Lines with the word "none" in them must be copied from the records below.

[Start of Attachment]

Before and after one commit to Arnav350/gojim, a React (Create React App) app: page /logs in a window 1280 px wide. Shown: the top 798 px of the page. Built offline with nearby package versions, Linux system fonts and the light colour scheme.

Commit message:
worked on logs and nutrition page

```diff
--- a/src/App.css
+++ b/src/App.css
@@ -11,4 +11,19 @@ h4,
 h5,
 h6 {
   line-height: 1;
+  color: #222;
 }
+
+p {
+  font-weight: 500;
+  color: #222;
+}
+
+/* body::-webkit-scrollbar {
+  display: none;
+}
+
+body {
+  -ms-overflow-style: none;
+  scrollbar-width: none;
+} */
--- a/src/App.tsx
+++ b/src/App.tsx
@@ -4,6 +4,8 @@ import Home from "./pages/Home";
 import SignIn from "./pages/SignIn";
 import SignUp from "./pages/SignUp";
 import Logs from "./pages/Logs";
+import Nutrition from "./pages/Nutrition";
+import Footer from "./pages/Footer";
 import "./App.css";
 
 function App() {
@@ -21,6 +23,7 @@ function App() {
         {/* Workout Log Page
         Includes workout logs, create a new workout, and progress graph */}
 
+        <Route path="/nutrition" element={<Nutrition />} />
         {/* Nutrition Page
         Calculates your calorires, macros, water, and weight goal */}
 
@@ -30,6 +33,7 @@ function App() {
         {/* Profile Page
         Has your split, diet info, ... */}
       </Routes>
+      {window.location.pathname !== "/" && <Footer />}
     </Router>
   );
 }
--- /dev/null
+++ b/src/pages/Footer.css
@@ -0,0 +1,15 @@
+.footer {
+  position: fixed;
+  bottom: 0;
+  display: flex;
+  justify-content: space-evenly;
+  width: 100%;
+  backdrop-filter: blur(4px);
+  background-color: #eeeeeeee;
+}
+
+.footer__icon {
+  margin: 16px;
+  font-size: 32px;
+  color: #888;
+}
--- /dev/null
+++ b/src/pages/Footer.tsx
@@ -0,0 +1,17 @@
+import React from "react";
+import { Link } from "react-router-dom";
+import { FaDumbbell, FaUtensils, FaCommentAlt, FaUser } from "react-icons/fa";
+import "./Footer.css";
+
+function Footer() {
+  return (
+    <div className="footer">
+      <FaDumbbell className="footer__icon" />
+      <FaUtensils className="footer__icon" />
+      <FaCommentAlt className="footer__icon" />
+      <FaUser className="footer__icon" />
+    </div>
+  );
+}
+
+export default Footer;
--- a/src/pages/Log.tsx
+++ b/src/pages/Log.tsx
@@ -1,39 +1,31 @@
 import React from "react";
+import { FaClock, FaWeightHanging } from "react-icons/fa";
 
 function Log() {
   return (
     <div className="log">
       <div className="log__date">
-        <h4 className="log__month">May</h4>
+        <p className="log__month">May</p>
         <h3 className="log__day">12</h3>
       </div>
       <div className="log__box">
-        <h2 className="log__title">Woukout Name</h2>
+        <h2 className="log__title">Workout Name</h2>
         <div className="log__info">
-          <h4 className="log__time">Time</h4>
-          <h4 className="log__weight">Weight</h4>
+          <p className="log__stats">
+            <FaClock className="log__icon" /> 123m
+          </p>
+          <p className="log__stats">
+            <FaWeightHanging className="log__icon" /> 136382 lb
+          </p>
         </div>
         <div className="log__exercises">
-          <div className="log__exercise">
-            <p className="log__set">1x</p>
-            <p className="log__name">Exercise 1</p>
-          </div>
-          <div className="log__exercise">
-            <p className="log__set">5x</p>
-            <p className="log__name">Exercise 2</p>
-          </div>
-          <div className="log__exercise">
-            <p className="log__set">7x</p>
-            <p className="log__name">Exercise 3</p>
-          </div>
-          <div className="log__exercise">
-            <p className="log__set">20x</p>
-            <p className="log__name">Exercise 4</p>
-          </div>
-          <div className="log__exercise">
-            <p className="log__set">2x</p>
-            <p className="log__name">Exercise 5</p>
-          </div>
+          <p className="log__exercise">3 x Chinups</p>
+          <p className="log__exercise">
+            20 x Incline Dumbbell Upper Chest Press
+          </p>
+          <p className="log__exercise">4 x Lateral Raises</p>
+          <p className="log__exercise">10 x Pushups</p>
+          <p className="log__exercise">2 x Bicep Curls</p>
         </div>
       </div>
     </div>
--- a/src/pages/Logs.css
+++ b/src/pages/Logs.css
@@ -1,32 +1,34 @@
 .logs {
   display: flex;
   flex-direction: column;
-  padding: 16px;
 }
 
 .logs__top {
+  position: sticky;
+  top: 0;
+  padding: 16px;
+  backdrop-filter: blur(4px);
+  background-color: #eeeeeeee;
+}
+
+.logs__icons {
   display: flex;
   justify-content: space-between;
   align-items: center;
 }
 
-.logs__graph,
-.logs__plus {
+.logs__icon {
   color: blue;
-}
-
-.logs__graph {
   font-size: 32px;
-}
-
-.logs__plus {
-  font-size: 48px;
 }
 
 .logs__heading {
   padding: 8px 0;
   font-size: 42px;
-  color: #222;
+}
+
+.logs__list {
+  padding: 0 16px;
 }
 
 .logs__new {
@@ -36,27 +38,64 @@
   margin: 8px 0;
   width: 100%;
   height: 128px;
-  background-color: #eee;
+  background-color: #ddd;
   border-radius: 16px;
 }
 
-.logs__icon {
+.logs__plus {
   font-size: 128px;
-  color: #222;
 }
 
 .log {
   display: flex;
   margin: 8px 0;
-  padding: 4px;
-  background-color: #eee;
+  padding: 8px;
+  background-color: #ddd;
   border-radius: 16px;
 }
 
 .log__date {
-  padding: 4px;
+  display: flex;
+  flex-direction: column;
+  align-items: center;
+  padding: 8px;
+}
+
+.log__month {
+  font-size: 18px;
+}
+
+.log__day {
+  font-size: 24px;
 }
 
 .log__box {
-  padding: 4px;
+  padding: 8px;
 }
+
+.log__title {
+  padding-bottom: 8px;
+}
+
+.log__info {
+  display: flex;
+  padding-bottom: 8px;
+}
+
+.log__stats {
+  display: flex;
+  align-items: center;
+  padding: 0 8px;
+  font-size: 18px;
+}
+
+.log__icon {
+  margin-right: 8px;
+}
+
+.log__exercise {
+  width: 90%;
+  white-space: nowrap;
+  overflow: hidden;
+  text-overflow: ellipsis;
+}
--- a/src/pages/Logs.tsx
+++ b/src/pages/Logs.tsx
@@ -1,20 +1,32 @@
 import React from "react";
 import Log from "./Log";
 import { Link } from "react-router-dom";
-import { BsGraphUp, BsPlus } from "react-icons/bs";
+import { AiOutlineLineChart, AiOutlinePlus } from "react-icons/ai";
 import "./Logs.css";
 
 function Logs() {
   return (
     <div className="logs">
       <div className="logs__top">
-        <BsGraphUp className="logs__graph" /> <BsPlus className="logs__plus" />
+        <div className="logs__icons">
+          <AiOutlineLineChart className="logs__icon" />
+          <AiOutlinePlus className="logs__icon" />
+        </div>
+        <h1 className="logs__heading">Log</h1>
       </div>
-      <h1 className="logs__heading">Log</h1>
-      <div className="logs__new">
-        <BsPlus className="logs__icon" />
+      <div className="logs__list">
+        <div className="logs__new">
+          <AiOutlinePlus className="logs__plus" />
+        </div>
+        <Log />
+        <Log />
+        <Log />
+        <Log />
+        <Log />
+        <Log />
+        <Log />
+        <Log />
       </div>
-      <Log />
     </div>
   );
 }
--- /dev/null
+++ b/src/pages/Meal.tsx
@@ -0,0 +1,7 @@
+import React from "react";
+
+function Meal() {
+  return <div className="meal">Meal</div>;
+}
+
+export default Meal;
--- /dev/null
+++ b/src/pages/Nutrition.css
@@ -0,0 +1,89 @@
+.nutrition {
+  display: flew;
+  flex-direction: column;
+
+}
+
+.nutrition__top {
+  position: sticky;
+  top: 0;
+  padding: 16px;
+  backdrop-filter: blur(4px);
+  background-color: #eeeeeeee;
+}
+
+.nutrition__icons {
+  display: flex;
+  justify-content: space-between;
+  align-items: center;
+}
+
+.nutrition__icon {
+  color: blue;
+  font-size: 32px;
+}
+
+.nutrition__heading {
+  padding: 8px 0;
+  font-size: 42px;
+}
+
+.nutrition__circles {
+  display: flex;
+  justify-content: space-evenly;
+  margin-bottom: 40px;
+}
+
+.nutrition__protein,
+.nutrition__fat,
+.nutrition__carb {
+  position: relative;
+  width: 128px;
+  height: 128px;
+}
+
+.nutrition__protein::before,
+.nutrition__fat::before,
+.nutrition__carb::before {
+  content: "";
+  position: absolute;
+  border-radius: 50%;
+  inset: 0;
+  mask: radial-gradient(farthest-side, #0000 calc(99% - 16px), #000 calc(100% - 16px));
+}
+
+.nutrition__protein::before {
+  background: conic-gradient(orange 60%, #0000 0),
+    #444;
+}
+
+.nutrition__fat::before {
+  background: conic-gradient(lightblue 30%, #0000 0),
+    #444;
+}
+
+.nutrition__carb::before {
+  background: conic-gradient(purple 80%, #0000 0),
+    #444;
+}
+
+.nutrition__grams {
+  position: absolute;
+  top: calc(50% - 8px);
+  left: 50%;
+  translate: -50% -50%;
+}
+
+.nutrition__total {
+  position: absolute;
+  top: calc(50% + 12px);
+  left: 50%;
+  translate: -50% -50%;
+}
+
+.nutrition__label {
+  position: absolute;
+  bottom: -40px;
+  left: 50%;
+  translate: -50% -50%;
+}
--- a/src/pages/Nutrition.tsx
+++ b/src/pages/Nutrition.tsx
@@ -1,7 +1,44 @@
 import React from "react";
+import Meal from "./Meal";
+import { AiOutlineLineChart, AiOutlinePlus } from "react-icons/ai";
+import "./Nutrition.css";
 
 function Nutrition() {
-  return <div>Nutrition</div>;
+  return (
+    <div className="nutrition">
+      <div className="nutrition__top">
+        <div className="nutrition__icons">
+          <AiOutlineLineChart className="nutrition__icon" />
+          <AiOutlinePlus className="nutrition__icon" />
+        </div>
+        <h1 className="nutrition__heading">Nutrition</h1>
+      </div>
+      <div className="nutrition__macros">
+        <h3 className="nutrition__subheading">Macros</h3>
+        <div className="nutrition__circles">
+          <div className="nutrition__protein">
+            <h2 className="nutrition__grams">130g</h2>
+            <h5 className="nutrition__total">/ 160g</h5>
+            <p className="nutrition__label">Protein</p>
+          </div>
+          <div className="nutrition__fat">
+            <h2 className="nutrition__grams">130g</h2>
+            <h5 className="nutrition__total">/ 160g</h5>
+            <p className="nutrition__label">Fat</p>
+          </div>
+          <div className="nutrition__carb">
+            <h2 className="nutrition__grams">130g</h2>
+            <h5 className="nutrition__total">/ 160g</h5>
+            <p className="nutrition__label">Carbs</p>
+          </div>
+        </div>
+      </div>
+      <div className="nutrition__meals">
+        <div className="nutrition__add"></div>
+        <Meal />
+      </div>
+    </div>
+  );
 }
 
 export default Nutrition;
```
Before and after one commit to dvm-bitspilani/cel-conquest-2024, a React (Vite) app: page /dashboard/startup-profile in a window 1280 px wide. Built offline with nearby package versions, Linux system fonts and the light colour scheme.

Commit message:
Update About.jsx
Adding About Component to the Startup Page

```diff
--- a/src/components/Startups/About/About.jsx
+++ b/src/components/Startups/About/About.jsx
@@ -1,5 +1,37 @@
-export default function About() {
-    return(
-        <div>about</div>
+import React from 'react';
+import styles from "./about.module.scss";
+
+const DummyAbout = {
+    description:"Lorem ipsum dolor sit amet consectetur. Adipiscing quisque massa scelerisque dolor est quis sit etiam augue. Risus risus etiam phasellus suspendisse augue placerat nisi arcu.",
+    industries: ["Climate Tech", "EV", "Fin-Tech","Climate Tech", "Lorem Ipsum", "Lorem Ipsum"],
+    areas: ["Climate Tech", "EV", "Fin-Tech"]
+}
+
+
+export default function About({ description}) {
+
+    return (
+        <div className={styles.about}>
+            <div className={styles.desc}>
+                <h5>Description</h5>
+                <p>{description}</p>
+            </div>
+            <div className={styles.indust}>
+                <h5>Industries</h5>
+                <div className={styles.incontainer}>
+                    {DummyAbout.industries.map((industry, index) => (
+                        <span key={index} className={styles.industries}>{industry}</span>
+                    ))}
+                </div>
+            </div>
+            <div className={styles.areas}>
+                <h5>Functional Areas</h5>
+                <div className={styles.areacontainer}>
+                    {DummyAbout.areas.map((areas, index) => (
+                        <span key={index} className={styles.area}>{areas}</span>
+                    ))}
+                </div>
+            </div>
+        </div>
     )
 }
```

[End of Attachment]

- [Answer box]:
+  display: none;
+  -ms-overflow-style: none;
+  scrollbar-width: none;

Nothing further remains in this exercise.